Some of the girls who showed up at the first day of Camp Maor, a performing arts camp for Orthodox teens and pre-teens in the Pocono mountain range of Pennsylvania, were extroverts, veterans of school plays and performances in front of friends and family. Others were introverts, shy kids who needed a shot of self-confidence.
By the end of this summer’s three-week session, all were old pros.
Camp Maor, which just completed its second year, offers the arts, but within a religious context, giving girls from Orthodox homes training in voice, dance and film. And, of course, there are regular camp activities like canoeing. Some three dozen youngsters, ages 10-15, most from the tri-state area, attended this summer.
“Parents recognize that they want the kids’ summer to be more than [just] fun,” said Sari Kahn, camp director. “They want them to leave with some feeling of accomplishment.”

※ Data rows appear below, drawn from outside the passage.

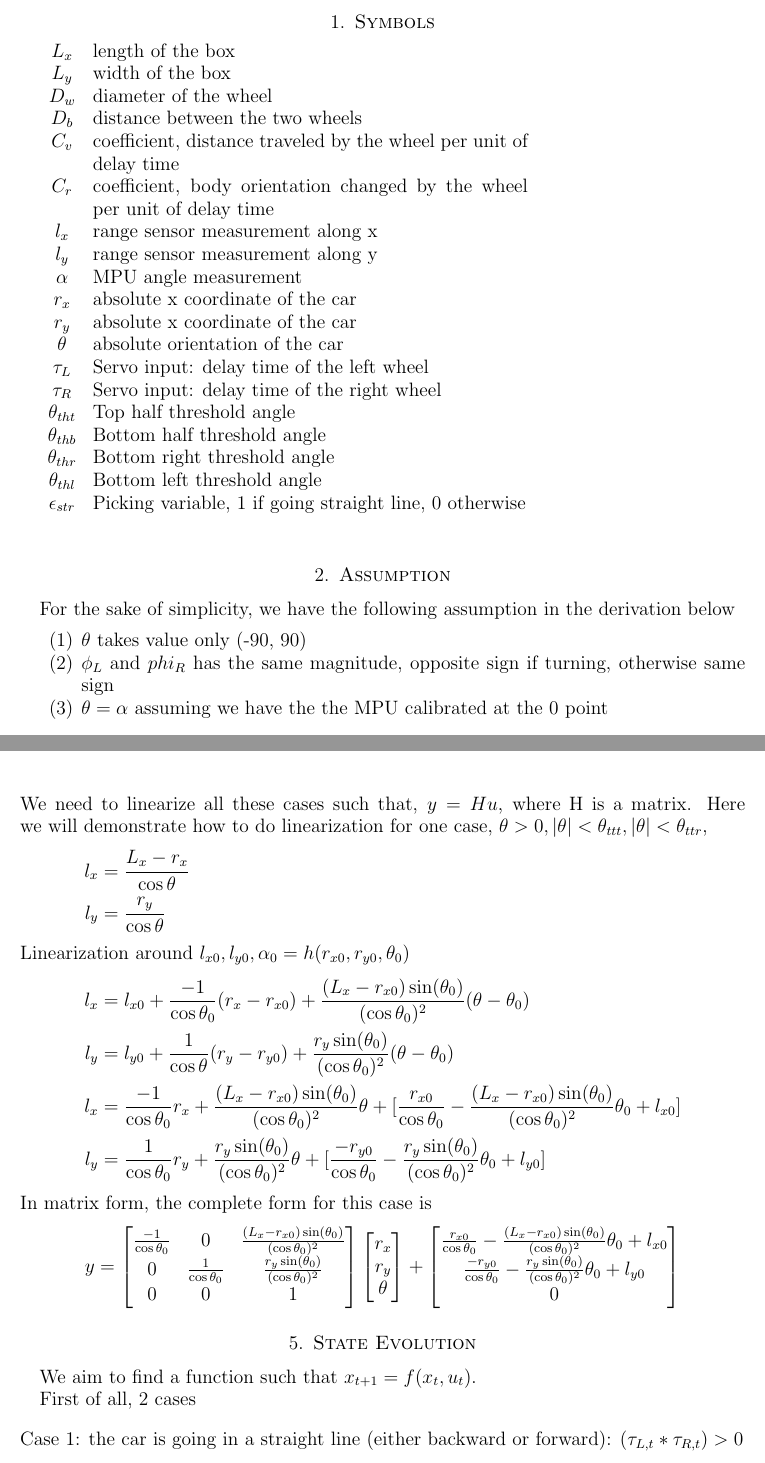
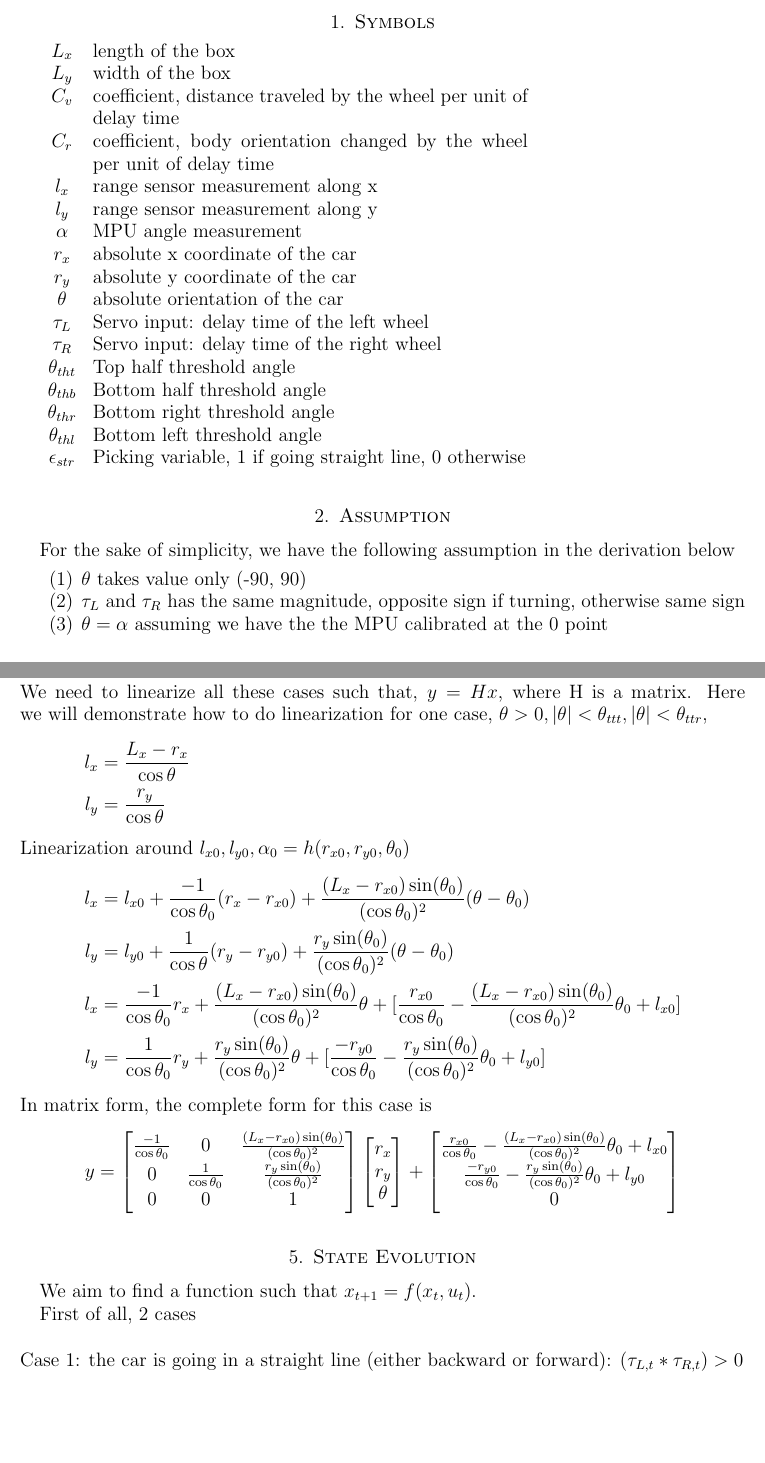
Before and after one commit to ckwojai/2wheelcar, a LaTeX paper (state_estimation/documentation/v2.0.tex): two parts of pages 1 and 4 of 5, joined at a grey line, cut so that both start at the same text, the shorter picture padded with empty space. Compiled offline with pdfLaTeX.

Commit message:
update minor mistake in pdf

```diff
--- a/state_estimation/documentation/v2.0.tex
+++ b/state_estimation/documentation/v2.0.tex
@@ -39,15 +39,13 @@
 \begin{tabular}{cp{0.6\textwidth}}
   $L_x$ & length of the box  \\
   $L_y$ & width of the box \\
-  $D_w$ & diameter of the wheel \\
-  $D_b$ & distance between the two wheels \\
   $C_v$ & coefficient, distance traveled by the wheel per unit of delay time \\
   $C_r$ & coefficient, body orientation changed by the wheel per unit of delay time \\
   $l_x$ & range sensor measurement along x \\
   $l_y$ & range sensor measurement along y \\
   $\alpha$ & MPU angle measurement \\
   $r_x$ & absolute x coordinate of the car \\
-  $r_y$ & absolute x coordinate of the car \\
+  $r_y$ & absolute y coordinate of the car \\
   $\theta$ & absolute orientation of the car \\
   $\tau_L$ & Servo input: delay time of the left wheel \\
   $\tau_R$ & Servo input: delay time of the right wheel \\
@@ -61,7 +59,7 @@
 For the sake of simplicity, we have the following assumption in the derivation below
 \begin{enumerate}
 \item $\theta$ takes value only (-90, 90)
-\item $\phi_L$ and $phi_R$ has the same magnitude, opposite sign if turning, otherwise same sign
+\item $\tau_L$ and $\tau_R$ has the same magnitude, opposite sign if turning, otherwise same sign
 \item $\theta = \alpha$ assuming we have the the MPU calibrated at the 0 point
 \end{enumerate}
 \section{Introduction}
@@ -174,7 +172,7 @@ To summarize, we have total of 8 cases summarized below,
 \end{align*}
 \\
 \\
-We need to linearize all these cases such that, $y = H u$, where H is a matrix. Here we will demonstrate how to do linearization for one case, $\theta >0, |\theta| < \theta_{ttt}, |\theta| < \theta_{ttr}$,
+We need to linearize all these cases such that, $y = H x$, where H is a matrix. Here we will demonstrate how to do linearization for one case, $\theta >0, |\theta| < \theta_{ttt}, |\theta| < \theta_{ttr}$,
 \begin{align*}
   l_x &= \frac{L_x - r_x}{\cos \theta} \\
   l_y &= \frac{r_y}{\cos \theta} \\
```
Also changed, not shown: state_estimation/documentation/documentation.tex (+4 -0 lines), state_estimation/documentation/v2.0.pdf, 4 other files.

At the camp, which will become an NCSY program, sponsored by the Orthodox Union, next year, the modestly dressed campers receive instruction from experienced professionals, study Torah, recite daily prayers, observe Shabbat, learn how to bake challahs, prepare final-week shows that included five-minute films, dance recitals, and two performances of “Peter Pan,” insets.
“Everyone had a part in the play. It gave each girl an opportunity to shine on the stage,” Kahn said. Maor, a Hebrew word, means a source of light.

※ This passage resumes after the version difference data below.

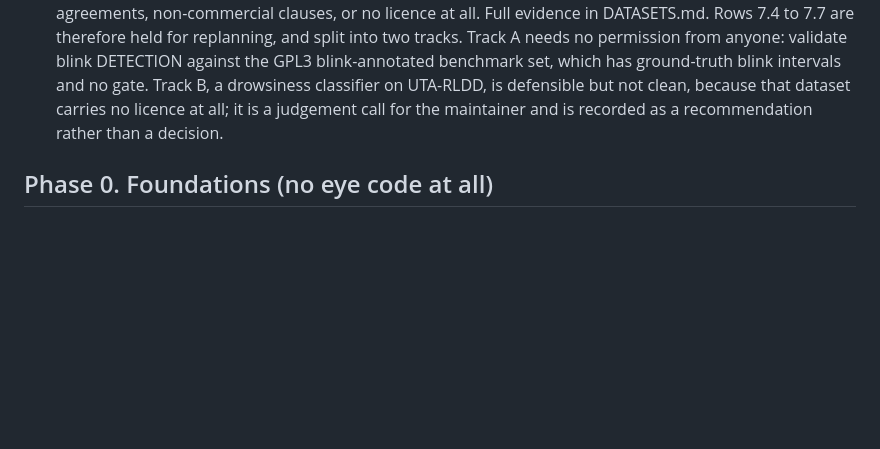
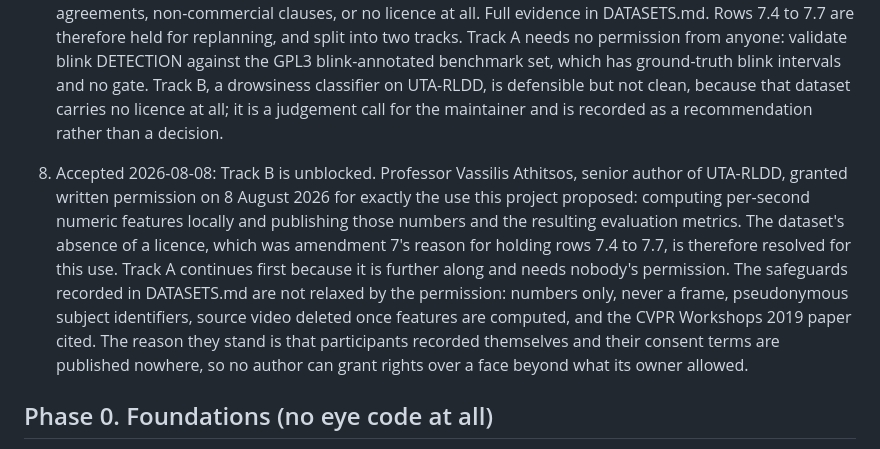
Before and after one commit to heshipstech/blinklab, a Markdown page: ROADMAP.md, the part around the change. Drawn GitHub-style; blank space fills up the shorter version.

```diff
--- a/ROADMAP.md
+++ b/ROADMAP.md
@@ -14,6 +14,8 @@ Accepted on 2026-07-28, before any code:
 6. Accepted 2026-08-06: PERCLOS (6.1) adopts the same measured shut line as the long closure detector, aliased from one constant. Its original 20 percent P80 line was proven unreachable on this instrument (0.0 percent through a witnessed 12.9 second closure), so PERCLOS is now an instrument-adjusted convention, documented as such rather than presented as literal literature P80. The deliberate cost: the disagreement between PERCLOS and the long closure detector was the tripwire that exposed amendment 5's bug, and aligning them removes that tripwire; the regression tests and manual items that replaced it are named in the fix.
 
 7. Accepted 2026-08-08: increment 7.3's gate returned NO. No public dataset clears all four of the project's requirements at once (face video, a drowsiness label, per-clip subject identity, and a licence a solo unaffiliated founder may rely on for a public MIT repository). The openly licensed drowsiness data is physiological, still-image or synthetic; the video corpora with real sleepiness labels are behind signed agreements, non-commercial clauses, or no licence at all. Full evidence in DATASETS.md. Rows 7.4 to 7.7 are therefore held for replanning, and split into two tracks. Track A needs no permission from anyone: validate blink DETECTION against the GPL3 blink-annotated benchmark set, which has ground-truth blink intervals and no gate. Track B, a drowsiness classifier on UTA-RLDD, is defensible but not clean, because that dataset carries no licence at all; it is a judgement call for the maintainer and is recorded as a recommendation rather than a decision.
+
+8. Accepted 2026-08-08: Track B is unblocked. Professor Vassilis Athitsos, senior author of UTA-RLDD, granted written permission on 8 August 2026 for exactly the use this project proposed: computing per-second numeric features locally and publishing those numbers and the resulting evaluation metrics. The dataset's absence of a licence, which was amendment 7's reason for holding rows 7.4 to 7.7, is therefore resolved for this use. Track A continues first because it is further along and needs nobody's permission. The safeguards recorded in DATASETS.md are not relaxed by the permission: numbers only, never a frame, pseudonymous subject identifiers, source video deleted once features are computed, and the CVPR Workshops 2019 paper cited. The reason they stand is that participants recorded themselves and their consent terms are published nowhere, so no author can grant rights over a face beyond what its owner allowed.
 
 ## Phase 0. Foundations (no eye code at all)
 
```
Also changed, not shown: DATASETS.md (+43 -9 lines).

The final spoken performance, for entire families, was followed by a women-only singing version.
It’s hard work, Kahn said. “They are coming to get as much as they can. They work hard. They work together.”
At the final performances, you can’t tell who came as an extrovert and who as an introvert, she said. “It’s pretty even.”